» Directions: Leaving the images out, output each entry below exactly.

+++ Information provided

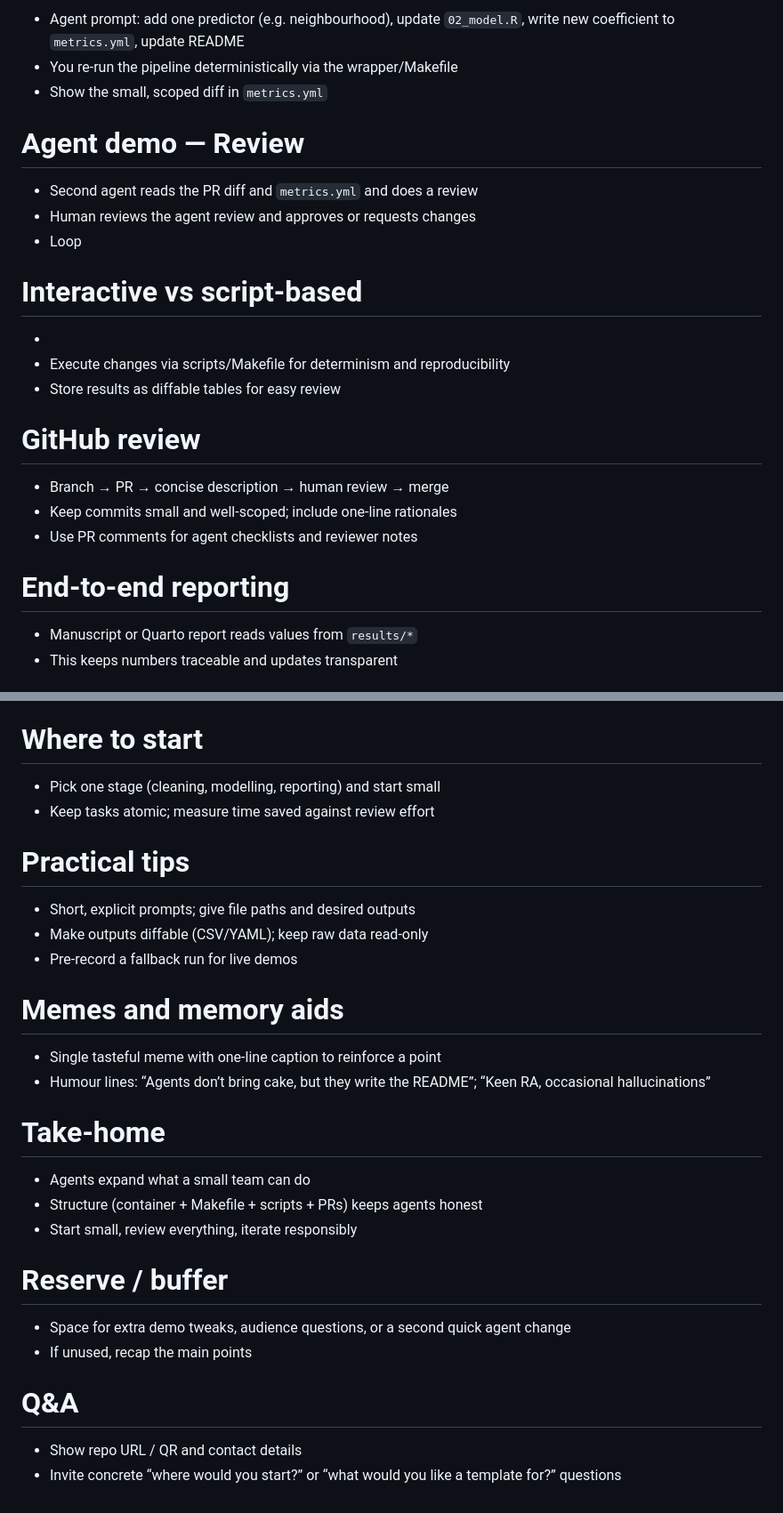
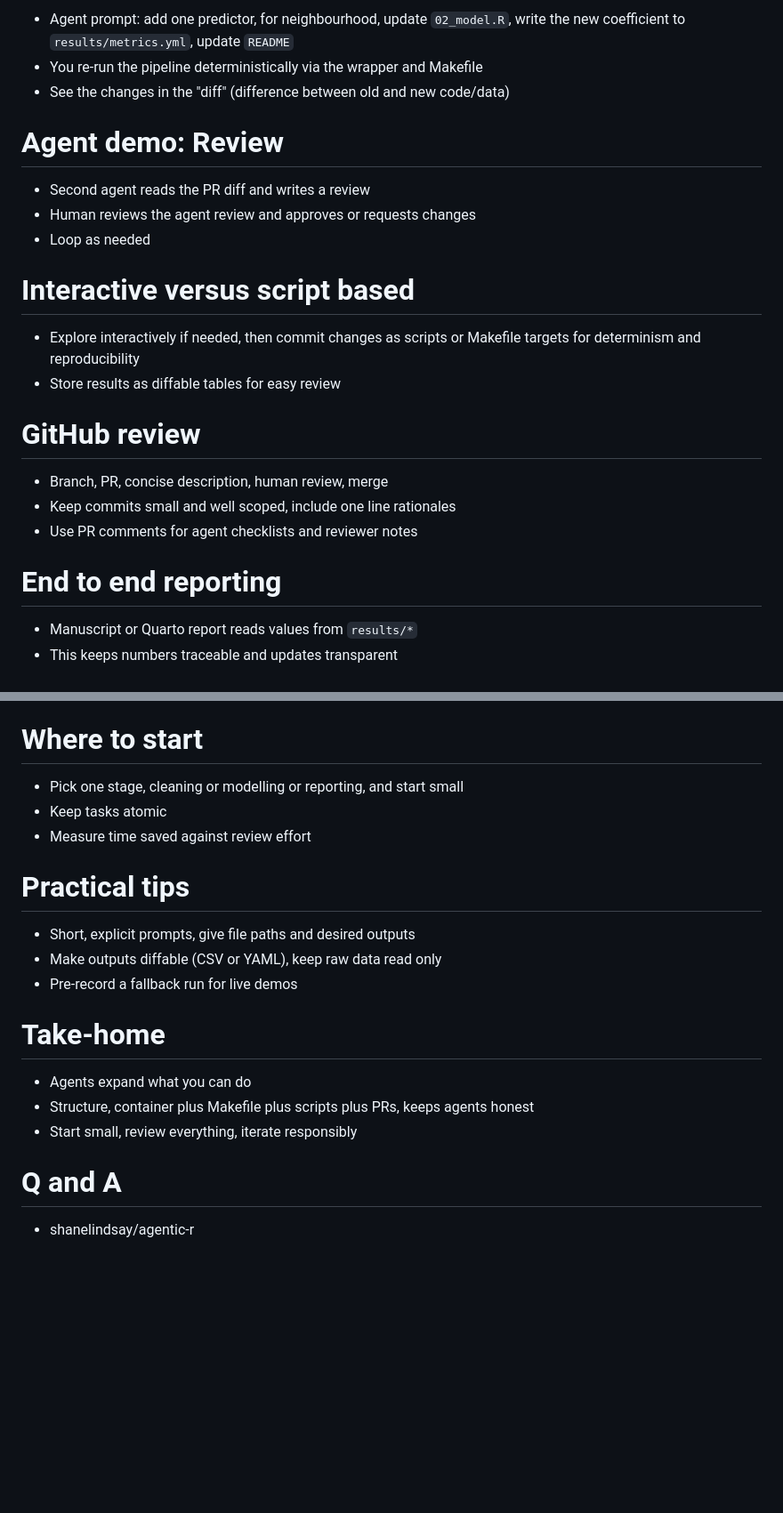
Before and after one commit to shanelindsay/agentic-r, a Markdown page: talk/talk-outline-only.md, 2 parts joined by grey strips. Shown: that part at 89% size. Drawn GitHub-style; blank space fills up the shorter version.

```diff
--- a/talk/talk-outline-only.md
+++ b/talk/talk-outline-only.md
@@ -130,27 +129,26 @@ By the end of 2025, no one will ever need to code or use a GUI (like SPSS) again
 
-- Agent prompt: add one predictor (e.g. neighbourhood), update `02_model.R`, write new coefficient to `metrics.yml`, update README
-- You re-run the pipeline deterministically via the wrapper/Makefile
-- Show the small, scoped diff in `metrics.yml`
+- Agent prompt: add one predictor, for neighbourhood, update `02_model.R`, write the new coefficient to `results/metrics.yml`, update `README`
+- You re-run the pipeline deterministically via the wrapper and Makefile
+- See the changes in the "diff" (difference between old and new code/data)
 
-# Agent demo — Review
+# Agent demo: Review
 
-- Second agent reads the PR diff and `metrics.yml` and does a review
+- Second agent reads the PR diff and writes a review
 - Human reviews the agent review and approves or requests changes
-- Loop
+- Loop as needed
 
-# Interactive vs script-based
+# Interactive versus script based
 
--
-- Execute changes via scripts/Makefile for determinism and reproducibility
+- Explore interactively if needed, then commit changes as scripts or Makefile targets for determinism and reproducibility
 - Store results as diffable tables for easy review
 
 # GitHub review
 
-- Branch → PR → concise description → human review → merge
-- Keep commits small and well-scoped; include one-line rationales
+- Branch, PR, concise description, human review, merge
+- Keep commits small and well scoped, include one line rationales
 - Use PR comments for agent checklists and reviewer notes
 
-# End-to-end reporting
+# End to end reporting
 
 - Manuscript or Quarto report reads values from `results/*`
 - This keeps numbers traceable and updates transparent
@@ -164,32 +162,22 @@ By the end of 2025, no one will ever need to code or use a GUI (like SPSS) again
 
 # Where to start
 
-- Pick one stage (cleaning, modelling, reporting) and start small
-- Keep tasks atomic; measure time saved against review effort
+- Pick one stage, cleaning or modelling or reporting, and start small
+- Keep tasks atomic
+- Measure time saved against review effort
 
 # Practical tips
 
-- Short, explicit prompts; give file paths and desired outputs
-- Make outputs diffable (CSV/YAML); keep raw data read-only
+- Short, explicit prompts, give file paths and desired outputs
+- Make outputs diffable (CSV or YAML), keep raw data read only
 - Pre-record a fallback run for live demos
-
-# Memes and memory aids
-
-- Single tasteful meme with one-line caption to reinforce a point
-- Humour lines: “Agents don’t bring cake, but they write the README”; “Keen RA, occasional hallucinations”
 
 # Take-home
 
-- Agents expand what a small team can do
-- Structure (container + Makefile + scripts + PRs) keeps agents honest
+- Agents expand what you can do
+- Structure, container plus Makefile plus scripts plus PRs, keeps agents honest
 - Start small, review everything, iterate responsibly
 
-# Reserve / buffer
+# Q and A
 
-- Space for extra demo tweaks, audience questions, or a second quick agent change
-- If unused, recap the main points
-
-# Q&A
-
-- Show repo URL / QR and contact details
-- Invite concrete “where would you start?” or “what would you like a template for?” questions
+- shanelindsay/agentic-r
```
Also changed, not shown: other parts of talk/talk-outline-only.md (+62 -63 lines).
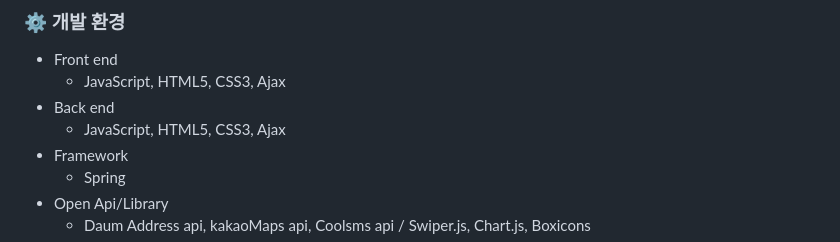
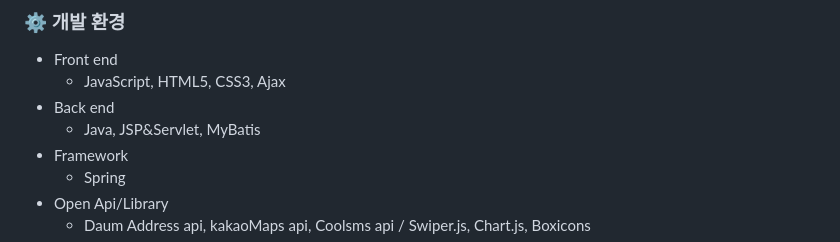
Before and after one commit to ccccccccyan/Trillion_Bank, a Markdown page: README.md, the part around the change. Rendered like a GitHub page.

Commit message:
Update README.md
개발환경 수정

```diff
--- a/README.md
+++ b/README.md
@@ -13,7 +13,7 @@
 - Front end
   - JavaScript, HTML5, CSS3, Ajax
 - Back end
-  - JavaScript, HTML5, CSS3, Ajax
+  - Java, JSP&Servlet, MyBatis
 - Framework
   - Spring
 - Open Api/Library
```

++++++

» Problem solution:
Before and after one commit to shanelindsay/agentic-r, a Markdown page: talk/talk-outline-only.md, 2 parts joined by grey strips. Shown: that part at 89% size. Drawn GitHub-style; blank space fills up the shorter version.

```diff
--- a/talk/talk-outline-only.md
+++ b/talk/talk-outline-only.md
@@ -130,27 +129,26 @@ By the end of 2025, no one will ever need to code or use a GUI (like SPSS) again
 
-- Agent prompt: add one predictor (e.g. neighbourhood), update `02_model.R`, write new coefficient to `metrics.yml`, update README
-- You re-run the pipeline deterministically via the wrapper/Makefile
-- Show the small, scoped diff in `metrics.yml`
+- Agent prompt: add one predictor, for neighbourhood, update `02_model.R`, write the new coefficient to `results/metrics.yml`, update `README`
+- You re-run the pipeline deterministically via the wrapper and Makefile
+- See the changes in the "diff" (difference between old and new code/data)
 
-# Agent demo — Review
+# Agent demo: Review
 
-- Second agent reads the PR diff and `metrics.yml` and does a review
+- Second agent reads the PR diff and writes a review
 - Human reviews the agent review and approves or requests changes
-- Loop
+- Loop as needed
 
-# Interactive vs script-based
+# Interactive versus script based
 
--
-- Execute changes via scripts/Makefile for determinism and reproducibility
+- Explore interactively if needed, then commit changes as scripts or Makefile targets for determinism and reproducibility
 - Store results as diffable tables for easy review
 
 # GitHub review
 
-- Branch → PR → concise description → human review → merge
-- Keep commits small and well-scoped; include one-line rationales
+- Branch, PR, concise description, human review, merge
+- Keep commits small and well scoped, include one line rationales
 - Use PR comments for agent checklists and reviewer notes
 
-# End-to-end reporting
+# End to end reporting
 
 - Manuscript or Quarto report reads values from `results/*`
 - This keeps numbers traceable and updates transparent
@@ -164,32 +162,22 @@ By the end of 2025, no one will ever need to code or use a GUI (like SPSS) again
 
 # Where to start
 
-- Pick one stage (cleaning, modelling, reporting) and start small
-- Keep tasks atomic; measure time saved against review effort
+- Pick one stage, cleaning or modelling or reporting, and start small
+- Keep tasks atomic
+- Measure time saved against review effort
 
 # Practical tips
 
-- Short, explicit prompts; give file paths and desired outputs
-- Make outputs diffable (CSV/YAML); keep raw data read-only
+- Short, explicit prompts, give file paths and desired outputs
+- Make outputs diffable (CSV or YAML), keep raw data read only
 - Pre-record a fallback run for live demos
-
-# Memes and memory aids
-
-- Single tasteful meme with one-line caption to reinforce a point
-- Humour lines: “Agents don’t bring cake, but they write the README”; “Keen RA, occasional hallucinations”
 
 # Take-home
 
-- Agents expand what a small team can do
-- Structure (container + Makefile + scripts + PRs) keeps agents honest
+- Agents expand what you can do
+- Structure, container plus Makefile plus scripts plus PRs, keeps agents honest
 - Start small, review everything, iterate responsibly
 
-# Reserve / buffer
+# Q and A
 
-- Space for extra demo tweaks, audience questions, or a second quick agent change
-- If unused, recap the main points
-
-# Q&A
-
-- Show repo URL / QR and contact details
-- Invite concrete “where would you start?” or “what would you like a template for?” questions
+- shanelindsay/agentic-r
```
Also changed, not shown: other parts of talk/talk-outline-only.md (+62 -63 lines).
Before and after one commit to ccccccccyan/Trillion_Bank, a Markdown page: README.md, the part around the change. Rendered like a GitHub page.

Commit message:
Update README.md
개발환경 수정

```diff
--- a/README.md
+++ b/README.md
@@ -13,7 +13,7 @@
 - Front end
   - JavaScript, HTML5, CSS3, Ajax
 - Back end
-  - JavaScript, HTML5, CSS3, Ajax
+  - Java, JSP&Servlet, MyBatis
 - Framework
   - Spring
 - Open Api/Library
```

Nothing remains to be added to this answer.